-- Material shown --
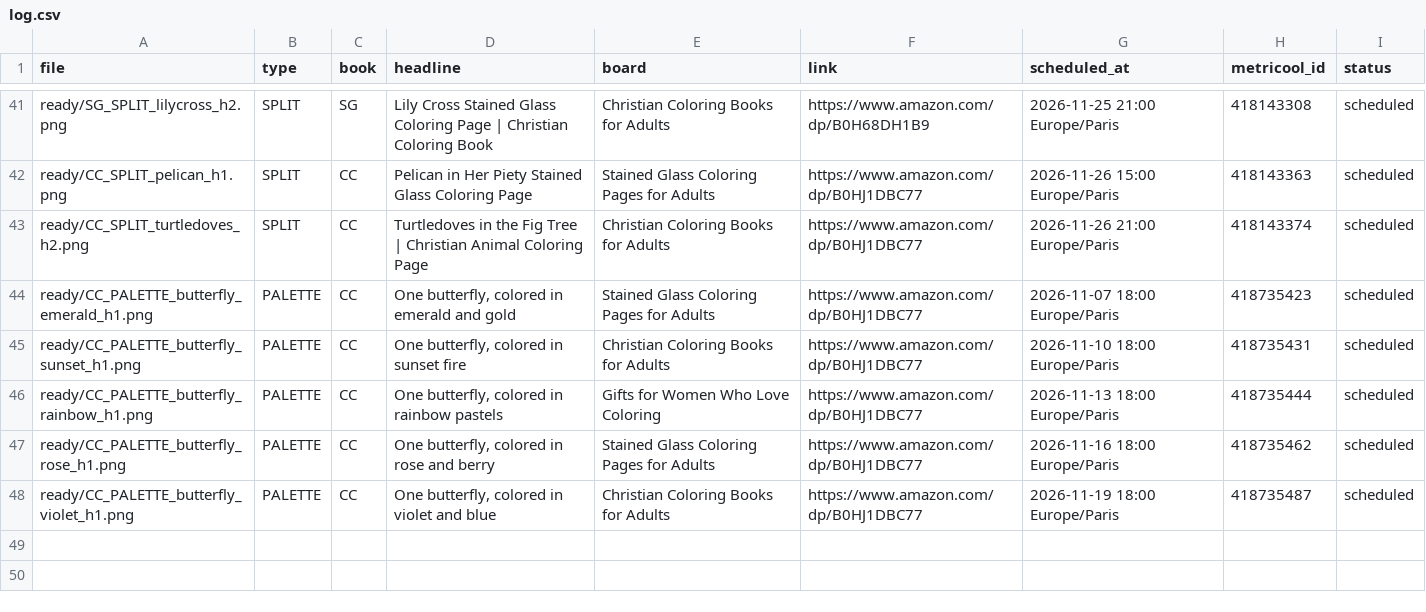
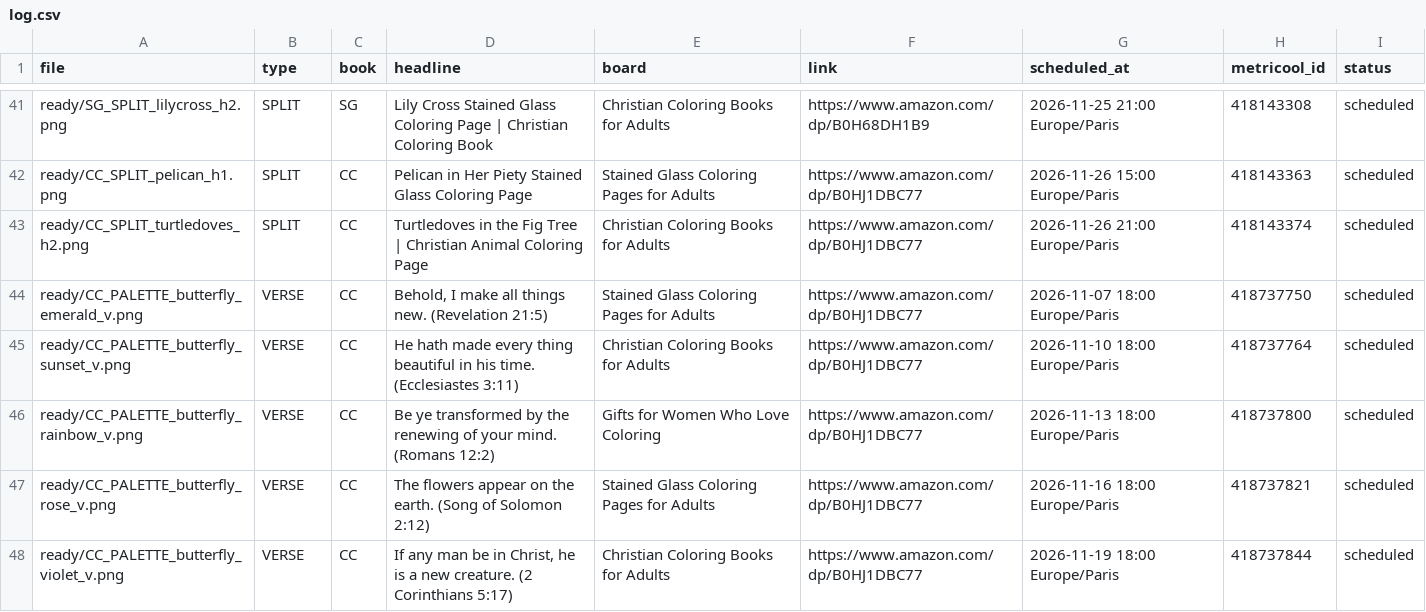
Before and after one commit to stillglass-studio/thk-media, a CSV file: stillglass-pins/log.csv, drawn as a sheet; only a part is shown, gaps mark what is left out.

```diff
--- a/stillglass-pins/log.csv
+++ b/stillglass-pins/log.csv
@@ -43,6 +43,6 @@ ready/CC_SPLIT_pelican_h1.png,SPLIT,CC,Pelican in Her Piety Stained Glass Colori
 ready/CC_SPLIT_turtledoves_h2.png,SPLIT,CC,Turtledoves in the Fig Tree | Christian Animal Coloring Page,Christian Coloring Books for Adults,https://www.amazon.com/dp/B0HJ1DBC77,2026-11-26 21:00 Europe/Paris,418143374,scheduled
-ready/CC_PALETTE_butterfly_emerald_h1.png,PALETTE,CC,"One butterfly, colored in emerald and gold",Stained Glass Coloring Pages for Adults,https://www.amazon.com/dp/B0HJ1DBC77,2026-11-07 18:00 Europe/Paris,418735423,scheduled
-ready/CC_PALETTE_butterfly_sunset_h1.png,PALETTE,CC,"One butterfly, colored in sunset fire",Christian Coloring Books for Adults,https://www.amazon.com/dp/B0HJ1DBC77,2026-11-10 18:00 Europe/Paris,418735431,scheduled
-ready/CC_PALETTE_butterfly_rainbow_h1.png,PALETTE,CC,"One butterfly, colored in rainbow pastels",Gifts for Women Who Love Coloring,https://www.amazon.com/dp/B0HJ1DBC77,2026-11-13 18:00 Europe/Paris,418735444,scheduled
-ready/CC_PALETTE_butterfly_rose_h1.png,PALETTE,CC,"One butterfly, colored in rose and berry",Stained Glass Coloring Pages for Adults,https://www.amazon.com/dp/B0HJ1DBC77,2026-11-16 18:00 Europe/Paris,418735462,scheduled
-ready/CC_PALETTE_butterfly_violet_h1.png,PALETTE,CC,"One butterfly, colored in violet and blue",Christian Coloring Books for Adults,https://www.amazon.com/dp/B0HJ1DBC77,2026-11-19 18:00 Europe/Paris,418735487,scheduled
+ready/CC_PALETTE_butterfly_emerald_v.png,VERSE,CC,"Behold, I make all things new. (Revelation 21:5)",Stained Glass Coloring Pages for Adults,https://www.amazon.com/dp/B0HJ1DBC77,2026-11-07 18:00 Europe/Paris,418737750,scheduled
+ready/CC_PALETTE_butterfly_sunset_v.png,VERSE,CC,He hath made every thing beautiful in his time. (Ecclesiastes 3:11),Christian Coloring Books for Adults,https://www.amazon.com/dp/B0HJ1DBC77,2026-11-10 18:00 Europe/Paris,418737764,scheduled
+ready/CC_PALETTE_butterfly_rainbow_v.png,VERSE,CC,Be ye transformed by the renewing of your mind. (Romans 12:2),Gifts for Women Who Love Coloring,https://www.amazon.com/dp/B0HJ1DBC77,2026-11-13 18:00 Europe/Paris,418737800,scheduled
+ready/CC_PALETTE_butterfly_rose_v.png,VERSE,CC,The flowers appear on the earth. (Song of Solomon 2:12),Stained Glass Coloring Pages for Adults,https://www.amazon.com/dp/B0HJ1DBC77,2026-11-16 18:00 Europe/Paris,418737821,scheduled
+ready/CC_PALETTE_butterfly_violet_v.png,VERSE,CC,"If any man be in Christ, he is a new creature. (2 Corinthians 5:17)",Christian Coloring Books for Adults,https://www.amazon.com/dp/B0HJ1DBC77,2026-11-19 18:00 Europe/Paris,418737844,scheduled
```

-- Task statement --
Throughout the data above, copy all lines where the word "stillglass" is found.

-- Output below --
Before and after one commit to stillglass-studio/thk-media, a CSV file: stillglass-pins/log.csv, drawn as a sheet; only a part is shown, gaps mark what is left out.
--- a/stillglass-pins/log.csv
+++ b/stillglass-pins/log.csv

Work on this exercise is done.